With a love for medieval architecture and an educational background steeped in the Beaux-Arts tradition, Smith, began his career as an educator, directing Georgia Tech's department of architecture from 1909 to 1922. Future architects of note such as Ed Ivey, Lewis Crook and Philip Schutze were among his students. During his early years, he also designed and built collegiate buildings for Georgia Tech and worked closely with architect W. T. Downing, subsequently becoming acquainted with future business partner Robert Smith Pringle.
In 1922, Smith joined forces with Pringle to establish a preeminent architectural firm which Craig explains was "one of the most active in Atlanta during the 1920s and was responsible for some of the most noteworthy projects in the city and the region." Examining their prolificity, Craig indicates that Pringle and Smith "would have more than two hundred projects in the firm's books, from private houses and large hotels to commercial skyscrapers and other office and retail buildings" between 1922 and 1930. Buildings of note included Atlanta's Carlton Bachelor Apartments (1924-25; later the Cox Carlton Hotel, now a Hotel Indigo, adjacent to the Georgian Terrace Hotel), the Norris Building (1926; replaced by Peachtree Center), the Rhodes-Haverty Building (1928-29; currently the Marriott Residence Inn-Downtown) and the William-Oliver Building (1930), as well as Miami's elegant Venetian Hotel (1924-25; razed).
And, lastly, there are those pictures of blacks who have achieved the once impossible.

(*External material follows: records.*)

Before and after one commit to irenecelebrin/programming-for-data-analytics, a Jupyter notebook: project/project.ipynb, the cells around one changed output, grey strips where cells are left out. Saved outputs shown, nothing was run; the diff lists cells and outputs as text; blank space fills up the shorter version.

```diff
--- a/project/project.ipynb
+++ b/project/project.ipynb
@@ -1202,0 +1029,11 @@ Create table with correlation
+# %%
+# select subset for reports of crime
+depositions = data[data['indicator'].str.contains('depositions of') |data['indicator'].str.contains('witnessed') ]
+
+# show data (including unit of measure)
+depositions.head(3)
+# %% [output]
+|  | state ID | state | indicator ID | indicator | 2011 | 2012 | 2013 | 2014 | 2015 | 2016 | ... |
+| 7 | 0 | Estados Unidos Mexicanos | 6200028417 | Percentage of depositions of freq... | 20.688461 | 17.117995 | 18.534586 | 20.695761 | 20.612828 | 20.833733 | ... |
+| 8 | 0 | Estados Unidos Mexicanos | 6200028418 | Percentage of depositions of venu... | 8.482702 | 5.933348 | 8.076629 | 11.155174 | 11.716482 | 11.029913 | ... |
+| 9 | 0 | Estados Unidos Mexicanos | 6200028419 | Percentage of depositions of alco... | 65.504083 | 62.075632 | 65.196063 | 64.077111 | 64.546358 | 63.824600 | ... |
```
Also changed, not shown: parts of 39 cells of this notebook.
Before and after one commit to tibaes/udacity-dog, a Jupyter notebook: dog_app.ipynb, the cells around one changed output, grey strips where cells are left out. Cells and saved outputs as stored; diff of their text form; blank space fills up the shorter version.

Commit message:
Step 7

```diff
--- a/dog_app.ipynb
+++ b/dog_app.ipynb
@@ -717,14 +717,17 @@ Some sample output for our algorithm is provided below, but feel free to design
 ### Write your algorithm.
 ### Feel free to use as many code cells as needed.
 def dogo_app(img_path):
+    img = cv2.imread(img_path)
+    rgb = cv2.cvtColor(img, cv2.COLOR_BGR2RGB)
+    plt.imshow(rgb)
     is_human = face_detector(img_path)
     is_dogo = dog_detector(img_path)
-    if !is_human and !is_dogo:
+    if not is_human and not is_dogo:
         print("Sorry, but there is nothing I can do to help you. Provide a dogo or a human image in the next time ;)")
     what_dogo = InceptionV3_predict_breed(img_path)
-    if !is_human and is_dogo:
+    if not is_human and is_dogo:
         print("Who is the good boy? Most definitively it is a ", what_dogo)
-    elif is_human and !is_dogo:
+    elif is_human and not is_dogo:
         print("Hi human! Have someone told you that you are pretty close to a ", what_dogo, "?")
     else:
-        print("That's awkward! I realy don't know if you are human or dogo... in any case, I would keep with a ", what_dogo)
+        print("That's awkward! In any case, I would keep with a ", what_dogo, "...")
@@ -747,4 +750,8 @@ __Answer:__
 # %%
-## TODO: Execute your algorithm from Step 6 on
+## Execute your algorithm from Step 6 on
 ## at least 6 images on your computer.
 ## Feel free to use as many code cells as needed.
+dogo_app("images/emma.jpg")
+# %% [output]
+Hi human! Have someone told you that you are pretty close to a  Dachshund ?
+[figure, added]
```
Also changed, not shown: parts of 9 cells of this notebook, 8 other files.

These include that of a jubilant and glamorous Oprah Winfrey whose entertainment enterprise has garnered her international acclaim and a billion dollar fortune. Also featured is a photo taken at a meeting of the National Security Council in the Cabinet Room of the White House in which two of the most politically powerful African Americans in history-Colin Powell and Condoleeza Rice-are seated with the president. Pundits and political columnists have speculated for quite some time whether the nation's first black president or vice president might be Powell or Rice. Only time will tell.